• Task statement:
After finding the line with "groupindex, pulseno, mean(EPN1(:))./mean(E1(:)).*100))" in the data below, set down exactly each line through the one with "2020, doi: 10.3390/s20236935.", inclusive, and stop there.

====== The data

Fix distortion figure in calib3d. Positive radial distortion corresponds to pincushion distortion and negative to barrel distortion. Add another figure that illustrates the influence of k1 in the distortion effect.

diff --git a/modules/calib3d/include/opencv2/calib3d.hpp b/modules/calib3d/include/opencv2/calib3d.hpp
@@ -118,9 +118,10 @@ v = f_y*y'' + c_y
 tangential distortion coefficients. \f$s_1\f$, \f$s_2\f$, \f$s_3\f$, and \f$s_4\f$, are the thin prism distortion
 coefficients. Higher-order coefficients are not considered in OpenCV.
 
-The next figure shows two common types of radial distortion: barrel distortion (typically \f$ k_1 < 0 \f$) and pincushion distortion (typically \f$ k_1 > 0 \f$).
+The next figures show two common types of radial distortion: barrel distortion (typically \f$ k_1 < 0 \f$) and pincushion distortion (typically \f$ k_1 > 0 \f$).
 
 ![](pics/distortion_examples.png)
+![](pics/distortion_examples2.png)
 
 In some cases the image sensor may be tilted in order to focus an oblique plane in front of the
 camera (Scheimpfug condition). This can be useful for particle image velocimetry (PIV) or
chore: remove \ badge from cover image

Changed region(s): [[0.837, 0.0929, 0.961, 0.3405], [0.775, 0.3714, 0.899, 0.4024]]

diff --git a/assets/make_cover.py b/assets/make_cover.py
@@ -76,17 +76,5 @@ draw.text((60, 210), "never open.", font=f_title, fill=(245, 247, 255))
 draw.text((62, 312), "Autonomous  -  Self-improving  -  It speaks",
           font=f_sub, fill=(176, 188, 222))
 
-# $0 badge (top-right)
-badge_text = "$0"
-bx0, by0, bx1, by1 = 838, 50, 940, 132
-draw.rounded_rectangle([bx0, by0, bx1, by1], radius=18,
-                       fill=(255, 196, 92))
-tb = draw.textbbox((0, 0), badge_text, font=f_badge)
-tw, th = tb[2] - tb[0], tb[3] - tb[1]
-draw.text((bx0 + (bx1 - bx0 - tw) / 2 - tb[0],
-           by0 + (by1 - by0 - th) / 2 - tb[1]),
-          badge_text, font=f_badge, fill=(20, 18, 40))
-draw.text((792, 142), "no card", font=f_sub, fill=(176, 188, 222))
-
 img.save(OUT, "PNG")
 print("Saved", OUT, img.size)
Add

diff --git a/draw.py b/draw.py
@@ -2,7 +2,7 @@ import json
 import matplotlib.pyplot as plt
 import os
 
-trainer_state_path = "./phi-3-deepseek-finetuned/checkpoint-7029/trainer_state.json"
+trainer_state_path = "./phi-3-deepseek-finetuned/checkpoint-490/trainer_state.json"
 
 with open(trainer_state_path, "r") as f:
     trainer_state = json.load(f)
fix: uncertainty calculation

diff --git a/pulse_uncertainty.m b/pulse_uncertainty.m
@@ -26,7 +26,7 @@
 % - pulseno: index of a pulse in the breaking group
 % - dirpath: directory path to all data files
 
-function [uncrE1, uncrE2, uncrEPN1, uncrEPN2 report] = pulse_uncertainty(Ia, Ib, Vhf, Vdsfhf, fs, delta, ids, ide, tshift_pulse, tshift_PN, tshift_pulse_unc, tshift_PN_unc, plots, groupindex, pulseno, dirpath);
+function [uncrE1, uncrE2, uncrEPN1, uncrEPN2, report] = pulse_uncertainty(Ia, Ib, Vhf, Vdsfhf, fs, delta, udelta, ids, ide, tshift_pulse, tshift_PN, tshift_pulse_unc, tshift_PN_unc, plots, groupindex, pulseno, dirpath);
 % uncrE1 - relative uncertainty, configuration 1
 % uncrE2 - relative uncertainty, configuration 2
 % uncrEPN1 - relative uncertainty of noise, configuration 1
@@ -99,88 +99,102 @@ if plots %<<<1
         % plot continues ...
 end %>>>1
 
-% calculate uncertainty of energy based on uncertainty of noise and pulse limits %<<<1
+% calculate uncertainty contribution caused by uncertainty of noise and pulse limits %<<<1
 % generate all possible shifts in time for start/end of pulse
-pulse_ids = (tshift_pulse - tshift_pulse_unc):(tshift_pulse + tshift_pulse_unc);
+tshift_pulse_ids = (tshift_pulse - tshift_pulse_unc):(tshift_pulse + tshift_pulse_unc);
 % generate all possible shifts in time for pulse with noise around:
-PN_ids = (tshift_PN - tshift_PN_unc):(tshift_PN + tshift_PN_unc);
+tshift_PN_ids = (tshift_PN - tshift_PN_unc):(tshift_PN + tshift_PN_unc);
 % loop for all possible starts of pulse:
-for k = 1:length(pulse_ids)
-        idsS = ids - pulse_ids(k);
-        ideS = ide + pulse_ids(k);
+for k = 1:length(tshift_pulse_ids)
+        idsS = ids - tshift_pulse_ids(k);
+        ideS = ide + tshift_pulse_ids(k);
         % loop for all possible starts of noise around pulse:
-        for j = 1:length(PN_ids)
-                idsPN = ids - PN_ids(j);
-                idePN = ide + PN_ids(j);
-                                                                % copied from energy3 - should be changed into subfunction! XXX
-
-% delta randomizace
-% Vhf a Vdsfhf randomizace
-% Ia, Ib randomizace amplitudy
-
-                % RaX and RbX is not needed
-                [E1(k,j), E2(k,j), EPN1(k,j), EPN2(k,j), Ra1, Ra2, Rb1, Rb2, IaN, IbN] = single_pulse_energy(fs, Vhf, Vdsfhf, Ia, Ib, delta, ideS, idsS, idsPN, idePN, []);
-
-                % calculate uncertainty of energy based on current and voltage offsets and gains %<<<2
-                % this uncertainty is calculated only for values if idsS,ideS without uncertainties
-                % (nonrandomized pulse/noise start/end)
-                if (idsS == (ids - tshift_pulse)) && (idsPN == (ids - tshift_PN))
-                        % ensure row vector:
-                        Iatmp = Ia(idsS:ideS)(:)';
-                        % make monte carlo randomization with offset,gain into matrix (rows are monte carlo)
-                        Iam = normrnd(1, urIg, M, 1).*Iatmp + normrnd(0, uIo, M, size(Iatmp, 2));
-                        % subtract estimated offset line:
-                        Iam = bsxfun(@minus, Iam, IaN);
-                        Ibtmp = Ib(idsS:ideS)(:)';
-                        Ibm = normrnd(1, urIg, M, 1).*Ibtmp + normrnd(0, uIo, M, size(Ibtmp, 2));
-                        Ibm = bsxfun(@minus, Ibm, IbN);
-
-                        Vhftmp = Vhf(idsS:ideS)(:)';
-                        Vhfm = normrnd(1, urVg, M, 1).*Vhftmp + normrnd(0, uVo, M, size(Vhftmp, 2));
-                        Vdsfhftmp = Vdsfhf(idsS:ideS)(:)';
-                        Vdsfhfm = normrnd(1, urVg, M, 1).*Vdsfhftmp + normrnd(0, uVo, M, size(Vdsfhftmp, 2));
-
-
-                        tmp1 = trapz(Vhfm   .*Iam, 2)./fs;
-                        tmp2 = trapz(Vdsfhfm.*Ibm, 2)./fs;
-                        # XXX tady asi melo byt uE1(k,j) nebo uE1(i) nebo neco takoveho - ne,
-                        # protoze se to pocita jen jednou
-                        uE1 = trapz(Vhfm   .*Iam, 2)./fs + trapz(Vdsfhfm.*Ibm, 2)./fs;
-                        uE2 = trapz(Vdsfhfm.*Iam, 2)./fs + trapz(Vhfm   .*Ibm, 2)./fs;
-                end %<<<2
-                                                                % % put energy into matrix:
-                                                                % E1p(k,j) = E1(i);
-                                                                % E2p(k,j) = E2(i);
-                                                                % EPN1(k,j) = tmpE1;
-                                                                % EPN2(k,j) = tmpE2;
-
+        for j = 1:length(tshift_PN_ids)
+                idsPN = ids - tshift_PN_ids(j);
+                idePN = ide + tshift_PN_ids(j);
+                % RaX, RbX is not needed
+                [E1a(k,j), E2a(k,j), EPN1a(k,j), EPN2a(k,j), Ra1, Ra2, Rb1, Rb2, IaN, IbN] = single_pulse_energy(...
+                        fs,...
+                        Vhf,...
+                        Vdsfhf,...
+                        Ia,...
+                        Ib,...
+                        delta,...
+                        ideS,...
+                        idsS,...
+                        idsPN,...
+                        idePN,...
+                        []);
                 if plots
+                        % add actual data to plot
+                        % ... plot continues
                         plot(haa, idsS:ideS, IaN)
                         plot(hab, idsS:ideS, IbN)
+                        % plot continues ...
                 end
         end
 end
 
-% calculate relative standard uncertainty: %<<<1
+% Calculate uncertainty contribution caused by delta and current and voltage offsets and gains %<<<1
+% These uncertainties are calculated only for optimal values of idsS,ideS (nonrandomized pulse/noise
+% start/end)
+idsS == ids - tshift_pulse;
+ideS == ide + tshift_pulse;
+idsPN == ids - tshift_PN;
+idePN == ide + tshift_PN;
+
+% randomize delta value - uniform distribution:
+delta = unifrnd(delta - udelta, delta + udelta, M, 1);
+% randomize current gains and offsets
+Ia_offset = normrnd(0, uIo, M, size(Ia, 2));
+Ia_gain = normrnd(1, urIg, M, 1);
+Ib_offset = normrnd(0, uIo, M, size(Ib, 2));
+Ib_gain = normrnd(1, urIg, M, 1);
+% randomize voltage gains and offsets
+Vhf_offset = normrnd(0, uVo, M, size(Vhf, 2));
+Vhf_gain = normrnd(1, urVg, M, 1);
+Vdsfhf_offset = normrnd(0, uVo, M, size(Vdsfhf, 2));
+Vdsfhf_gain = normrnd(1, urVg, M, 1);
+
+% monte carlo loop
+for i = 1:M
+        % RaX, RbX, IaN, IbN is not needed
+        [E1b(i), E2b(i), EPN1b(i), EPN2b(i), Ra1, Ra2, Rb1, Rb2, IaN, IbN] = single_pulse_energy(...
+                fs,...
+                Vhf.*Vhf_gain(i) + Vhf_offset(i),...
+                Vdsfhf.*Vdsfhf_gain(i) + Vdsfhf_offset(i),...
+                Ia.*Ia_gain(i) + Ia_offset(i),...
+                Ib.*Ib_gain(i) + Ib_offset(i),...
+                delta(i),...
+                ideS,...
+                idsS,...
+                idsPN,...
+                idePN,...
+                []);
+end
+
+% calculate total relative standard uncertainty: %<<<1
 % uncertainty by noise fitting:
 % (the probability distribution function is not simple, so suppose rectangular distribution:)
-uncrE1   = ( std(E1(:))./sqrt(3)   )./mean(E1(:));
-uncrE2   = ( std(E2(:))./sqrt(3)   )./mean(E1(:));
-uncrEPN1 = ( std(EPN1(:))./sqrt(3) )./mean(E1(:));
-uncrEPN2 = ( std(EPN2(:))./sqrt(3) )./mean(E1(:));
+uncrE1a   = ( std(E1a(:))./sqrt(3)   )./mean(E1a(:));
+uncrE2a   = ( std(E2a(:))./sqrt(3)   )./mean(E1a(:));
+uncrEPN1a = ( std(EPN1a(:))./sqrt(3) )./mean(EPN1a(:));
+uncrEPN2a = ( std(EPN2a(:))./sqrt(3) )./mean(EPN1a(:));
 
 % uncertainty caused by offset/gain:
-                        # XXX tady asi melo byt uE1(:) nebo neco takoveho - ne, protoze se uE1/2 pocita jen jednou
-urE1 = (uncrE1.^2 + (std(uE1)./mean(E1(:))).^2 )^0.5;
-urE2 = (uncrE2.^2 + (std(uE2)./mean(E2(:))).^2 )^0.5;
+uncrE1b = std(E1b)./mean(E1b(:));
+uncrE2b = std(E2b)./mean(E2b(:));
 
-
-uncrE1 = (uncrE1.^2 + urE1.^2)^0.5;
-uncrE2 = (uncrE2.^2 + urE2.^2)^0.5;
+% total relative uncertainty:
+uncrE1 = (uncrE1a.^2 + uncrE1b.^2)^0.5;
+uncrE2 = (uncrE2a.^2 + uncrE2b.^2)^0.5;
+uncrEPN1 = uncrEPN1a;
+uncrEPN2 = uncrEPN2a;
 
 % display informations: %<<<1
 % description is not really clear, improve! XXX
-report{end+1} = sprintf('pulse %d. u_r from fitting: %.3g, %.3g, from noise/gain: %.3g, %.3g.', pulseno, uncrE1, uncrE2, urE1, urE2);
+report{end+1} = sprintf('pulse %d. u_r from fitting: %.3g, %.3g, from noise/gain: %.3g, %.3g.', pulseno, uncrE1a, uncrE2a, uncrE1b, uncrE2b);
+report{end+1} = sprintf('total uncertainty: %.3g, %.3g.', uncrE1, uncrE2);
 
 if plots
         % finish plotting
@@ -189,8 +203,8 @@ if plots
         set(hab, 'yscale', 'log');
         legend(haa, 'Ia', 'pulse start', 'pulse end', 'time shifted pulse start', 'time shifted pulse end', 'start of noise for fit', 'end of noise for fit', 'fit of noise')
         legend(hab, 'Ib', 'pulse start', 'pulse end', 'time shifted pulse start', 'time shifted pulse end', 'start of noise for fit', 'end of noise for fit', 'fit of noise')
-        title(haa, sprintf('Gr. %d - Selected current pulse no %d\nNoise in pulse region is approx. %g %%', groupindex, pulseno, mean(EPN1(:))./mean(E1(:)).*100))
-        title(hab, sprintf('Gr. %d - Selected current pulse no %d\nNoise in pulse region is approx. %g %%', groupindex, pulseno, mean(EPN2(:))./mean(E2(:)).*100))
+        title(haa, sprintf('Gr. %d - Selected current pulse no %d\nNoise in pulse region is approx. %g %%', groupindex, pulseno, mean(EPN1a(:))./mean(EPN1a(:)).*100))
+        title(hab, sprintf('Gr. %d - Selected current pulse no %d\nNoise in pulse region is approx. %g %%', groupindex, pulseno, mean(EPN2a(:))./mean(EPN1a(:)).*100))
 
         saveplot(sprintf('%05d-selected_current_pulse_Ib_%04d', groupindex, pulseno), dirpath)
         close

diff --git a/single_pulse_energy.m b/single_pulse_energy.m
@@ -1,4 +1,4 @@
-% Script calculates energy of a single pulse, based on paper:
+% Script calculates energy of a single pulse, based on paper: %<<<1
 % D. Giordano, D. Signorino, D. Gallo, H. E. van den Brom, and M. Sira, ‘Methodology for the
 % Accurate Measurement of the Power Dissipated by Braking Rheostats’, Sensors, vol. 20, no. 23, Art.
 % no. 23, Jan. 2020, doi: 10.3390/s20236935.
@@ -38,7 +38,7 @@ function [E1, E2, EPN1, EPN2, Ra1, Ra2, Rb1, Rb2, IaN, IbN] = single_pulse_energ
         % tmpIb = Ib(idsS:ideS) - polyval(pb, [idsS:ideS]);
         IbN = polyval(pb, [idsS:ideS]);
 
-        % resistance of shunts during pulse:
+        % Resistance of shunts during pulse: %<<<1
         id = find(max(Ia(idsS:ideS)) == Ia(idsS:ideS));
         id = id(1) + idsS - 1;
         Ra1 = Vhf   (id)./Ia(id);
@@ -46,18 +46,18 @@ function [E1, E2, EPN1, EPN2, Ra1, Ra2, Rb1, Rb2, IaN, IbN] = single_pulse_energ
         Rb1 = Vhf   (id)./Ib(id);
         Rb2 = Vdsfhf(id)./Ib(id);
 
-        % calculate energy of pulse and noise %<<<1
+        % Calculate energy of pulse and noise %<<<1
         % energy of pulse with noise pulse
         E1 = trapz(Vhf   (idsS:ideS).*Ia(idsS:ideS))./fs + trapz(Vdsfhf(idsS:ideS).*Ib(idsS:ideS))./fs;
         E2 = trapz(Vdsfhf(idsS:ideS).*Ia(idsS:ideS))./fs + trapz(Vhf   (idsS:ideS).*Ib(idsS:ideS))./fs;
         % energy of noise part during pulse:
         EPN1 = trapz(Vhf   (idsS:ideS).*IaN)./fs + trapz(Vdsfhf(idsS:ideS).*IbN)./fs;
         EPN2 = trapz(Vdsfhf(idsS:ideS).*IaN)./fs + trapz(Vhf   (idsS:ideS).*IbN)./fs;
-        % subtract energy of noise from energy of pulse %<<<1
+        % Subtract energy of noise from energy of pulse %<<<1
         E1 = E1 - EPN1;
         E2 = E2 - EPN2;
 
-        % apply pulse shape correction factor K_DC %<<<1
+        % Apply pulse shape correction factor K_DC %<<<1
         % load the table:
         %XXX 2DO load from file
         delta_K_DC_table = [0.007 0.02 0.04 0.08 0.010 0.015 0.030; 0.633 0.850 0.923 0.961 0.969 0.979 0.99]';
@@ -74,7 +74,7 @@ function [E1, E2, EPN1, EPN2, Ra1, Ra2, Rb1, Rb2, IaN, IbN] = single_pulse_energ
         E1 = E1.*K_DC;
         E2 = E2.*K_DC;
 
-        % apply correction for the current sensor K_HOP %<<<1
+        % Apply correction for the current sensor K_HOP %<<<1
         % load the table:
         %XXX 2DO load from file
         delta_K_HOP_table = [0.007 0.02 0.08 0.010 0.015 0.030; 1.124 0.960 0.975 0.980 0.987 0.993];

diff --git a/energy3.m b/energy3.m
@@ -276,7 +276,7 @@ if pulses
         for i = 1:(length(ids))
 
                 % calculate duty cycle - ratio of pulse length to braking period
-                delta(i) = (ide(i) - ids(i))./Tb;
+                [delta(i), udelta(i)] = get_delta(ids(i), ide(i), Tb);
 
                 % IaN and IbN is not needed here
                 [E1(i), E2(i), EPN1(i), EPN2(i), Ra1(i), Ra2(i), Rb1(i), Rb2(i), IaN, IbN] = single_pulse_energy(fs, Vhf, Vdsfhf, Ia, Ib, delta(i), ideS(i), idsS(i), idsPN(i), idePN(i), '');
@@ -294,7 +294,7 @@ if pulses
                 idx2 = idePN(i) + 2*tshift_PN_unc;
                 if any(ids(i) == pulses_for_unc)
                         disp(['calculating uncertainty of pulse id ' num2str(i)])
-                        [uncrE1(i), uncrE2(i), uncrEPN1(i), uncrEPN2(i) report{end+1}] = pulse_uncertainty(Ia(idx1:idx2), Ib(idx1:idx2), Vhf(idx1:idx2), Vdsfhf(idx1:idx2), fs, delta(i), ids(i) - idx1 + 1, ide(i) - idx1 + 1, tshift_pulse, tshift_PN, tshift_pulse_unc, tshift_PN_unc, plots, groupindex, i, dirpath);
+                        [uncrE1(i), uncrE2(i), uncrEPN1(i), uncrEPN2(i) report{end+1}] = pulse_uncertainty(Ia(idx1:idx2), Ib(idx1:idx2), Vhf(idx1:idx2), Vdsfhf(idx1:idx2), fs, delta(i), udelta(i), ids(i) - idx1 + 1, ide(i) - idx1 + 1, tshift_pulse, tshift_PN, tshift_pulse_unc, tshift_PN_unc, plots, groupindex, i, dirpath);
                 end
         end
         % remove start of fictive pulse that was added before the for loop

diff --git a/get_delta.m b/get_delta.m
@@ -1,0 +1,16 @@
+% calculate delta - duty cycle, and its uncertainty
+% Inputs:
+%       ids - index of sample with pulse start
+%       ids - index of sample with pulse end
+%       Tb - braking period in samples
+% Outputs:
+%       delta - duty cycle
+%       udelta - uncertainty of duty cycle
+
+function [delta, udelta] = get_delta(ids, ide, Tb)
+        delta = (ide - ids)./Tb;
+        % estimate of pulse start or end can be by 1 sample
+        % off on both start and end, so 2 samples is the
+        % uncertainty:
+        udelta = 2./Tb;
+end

============

• Exercise output:
-        title(haa, sprintf('Gr. %d - Selected current pulse no %d\nNoise in pulse region is approx. %g %%', groupindex, pulseno, mean(EPN1(:))./mean(E1(:)).*100))
-        title(hab, sprintf('Gr. %d - Selected current pulse no %d\nNoise in pulse region is approx. %g %%', groupindex, pulseno, mean(EPN2(:))./mean(E2(:)).*100))
+        title(haa, sprintf('Gr. %d - Selected current pulse no %d\nNoise in pulse region is approx. %g %%', groupindex, pulseno, mean(EPN1a(:))./mean(EPN1a(:)).*100))
+        title(hab, sprintf('Gr. %d - Selected current pulse no %d\nNoise in pulse region is approx. %g %%', groupindex, pulseno, mean(EPN2a(:))./mean(EPN1a(:)).*100))
 
         saveplot(sprintf('%05d-selected_current_pulse_Ib_%04d', groupindex, pulseno), dirpath)
         close

diff --git a/single_pulse_energy.m b/single_pulse_energy.m
@@ -1,4 +1,4 @@
-% Script calculates energy of a single pulse, based on paper:
+% Script calculates energy of a single pulse, based on paper: %<<<1
 % D. Giordano, D. Signorino, D. Gallo, H. E. van den Brom, and M. Sira, ‘Methodology for the
 % Accurate Measurement of the Power Dissipated by Braking Rheostats’, Sensors, vol. 20, no. 23, Art.
 % no. 23, Jan. 2020, doi: 10.3390/s20236935.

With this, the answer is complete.